Somehowβ€” the film intimates that it was a kind of magic, or at least sleight of hand β€” the person was turning into a 'legend'. But the film does little more than hint at the terrible simplicity of a young man who pushes his way to 'stardom' and then contrives to destroy himself. There are a few oblique glimpses of the darkness he carried within himself β€” as a young boy, he was lonely. His twin brother had died at childbirth. He spent his first years listening to black 'rhythm-and-blues' played in the shanty areas of Mississippi. As a teenager, he felt himself out of place, the butt of scornful jokes among his classmates. And then he began singing, consciously copying the voice and the rhythms which he had picked up from the servile and the dispossessed. The rest is, I suppose, history β€” or at least hagiography. This is Elvis is an 'official' film and is hardly likely to pierce the veils of illusion behind which Presley lived and died. The 'technical adviser' to the film is Colonel Tom Parker himself: the bodyguards are now busily guarding themselves.

But although the film resembles a child's drawing of a life, it is enlivened by the use of documentary material which, if it does nothing else, at least recreates that era When 'rock-and-roll' was seen as the harbinger of things to come; the priests and the officials considered it dangerous, the 'dynamite' which might blow up in their faces. As is so often the case with the guardians of public morality, they were right, but they were also ineffectual. Here we see the Young Presley being quizzed on television programmes, his hand up to his face, perhaps already warding off the horrors he knew were to come β€” 'Has this sudden fame affected your sleep and your appetite?'; film of him on army duty in Frankfurt; shots of him on variety shows, with the camera remaining always above his waist; and clips of those brightly coloured `technicolour' films of the last decade, which looks like hand-coloured postcards come suddenly to life.

And so where did it all go wrong: how was it that this bright young man turned into the gross figurine whom we see at his last concert, sweating, unable to remember his lines, talking gibberish as if to himself? It may lie in something very simple: having no great respect for his own talent, he did not know how to use or to contain it. He became a vessel into which other people filled their needs. He went into the army When told to do so, just as he kept on making films which he knew were worthless.
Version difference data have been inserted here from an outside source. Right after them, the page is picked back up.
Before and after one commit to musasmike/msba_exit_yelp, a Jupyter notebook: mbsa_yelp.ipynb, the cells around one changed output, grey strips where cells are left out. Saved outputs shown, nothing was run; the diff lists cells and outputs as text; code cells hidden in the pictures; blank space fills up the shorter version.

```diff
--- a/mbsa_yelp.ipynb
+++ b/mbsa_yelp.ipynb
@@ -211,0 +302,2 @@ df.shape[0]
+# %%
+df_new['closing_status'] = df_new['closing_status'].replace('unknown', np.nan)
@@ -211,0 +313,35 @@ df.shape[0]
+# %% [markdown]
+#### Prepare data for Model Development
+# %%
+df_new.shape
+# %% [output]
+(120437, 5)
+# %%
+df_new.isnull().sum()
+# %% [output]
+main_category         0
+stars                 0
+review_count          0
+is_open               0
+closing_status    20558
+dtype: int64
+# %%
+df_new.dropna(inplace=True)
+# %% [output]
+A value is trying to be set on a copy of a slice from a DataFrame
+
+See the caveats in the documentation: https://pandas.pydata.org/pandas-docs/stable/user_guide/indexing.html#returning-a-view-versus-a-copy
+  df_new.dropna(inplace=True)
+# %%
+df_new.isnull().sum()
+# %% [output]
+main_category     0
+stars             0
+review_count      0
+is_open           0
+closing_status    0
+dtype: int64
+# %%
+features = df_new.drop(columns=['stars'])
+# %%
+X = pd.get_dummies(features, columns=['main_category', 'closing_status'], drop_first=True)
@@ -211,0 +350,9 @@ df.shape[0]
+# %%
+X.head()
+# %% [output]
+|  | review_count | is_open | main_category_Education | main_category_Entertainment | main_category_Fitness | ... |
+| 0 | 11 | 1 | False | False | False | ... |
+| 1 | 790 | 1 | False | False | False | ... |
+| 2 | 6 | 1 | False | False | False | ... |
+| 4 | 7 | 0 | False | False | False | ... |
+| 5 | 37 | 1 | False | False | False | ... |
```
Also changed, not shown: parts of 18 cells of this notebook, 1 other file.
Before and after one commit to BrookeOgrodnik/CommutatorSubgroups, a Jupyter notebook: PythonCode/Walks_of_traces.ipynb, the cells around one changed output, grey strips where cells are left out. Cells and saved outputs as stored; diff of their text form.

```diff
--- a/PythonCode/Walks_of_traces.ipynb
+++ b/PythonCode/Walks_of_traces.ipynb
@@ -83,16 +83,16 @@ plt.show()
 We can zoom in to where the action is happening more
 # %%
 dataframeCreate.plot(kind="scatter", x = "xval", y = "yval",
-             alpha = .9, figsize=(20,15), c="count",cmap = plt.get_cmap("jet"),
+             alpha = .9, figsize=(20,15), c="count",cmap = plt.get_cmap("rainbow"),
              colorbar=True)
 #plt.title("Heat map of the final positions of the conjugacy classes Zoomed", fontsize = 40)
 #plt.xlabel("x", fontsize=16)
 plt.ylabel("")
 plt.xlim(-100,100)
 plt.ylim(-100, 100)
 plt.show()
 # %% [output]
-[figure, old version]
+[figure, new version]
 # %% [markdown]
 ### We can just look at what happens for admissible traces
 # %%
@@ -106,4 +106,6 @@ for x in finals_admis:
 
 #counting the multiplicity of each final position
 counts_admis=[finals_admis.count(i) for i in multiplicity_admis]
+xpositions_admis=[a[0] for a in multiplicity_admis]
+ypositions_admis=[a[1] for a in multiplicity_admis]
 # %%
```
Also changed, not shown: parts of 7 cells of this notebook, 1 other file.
He knew his role and he fitted it exactly: 'Oh let me be your teddy bear. Put a chain around my neck, and lead me anywhere'. At the end of his life, he swathed himself in glittering belts and gilt chains; his only recreation then was karate, an aggressive version of the movements he had made famous, but now he was kicking and Punching the air as if to escape from some vast plastic bubble. He managed to live up to the fate which was expected of him, and he died as legends die. The white limousines took his body down Elvis Presley Boulevard; the mourners staggered under the weight of his coffin. After all, they were Carrying a dream β€” 'All the dreams I ever had have come true. A hundred times.' The tragedy is, however, that the dreams were never really his own.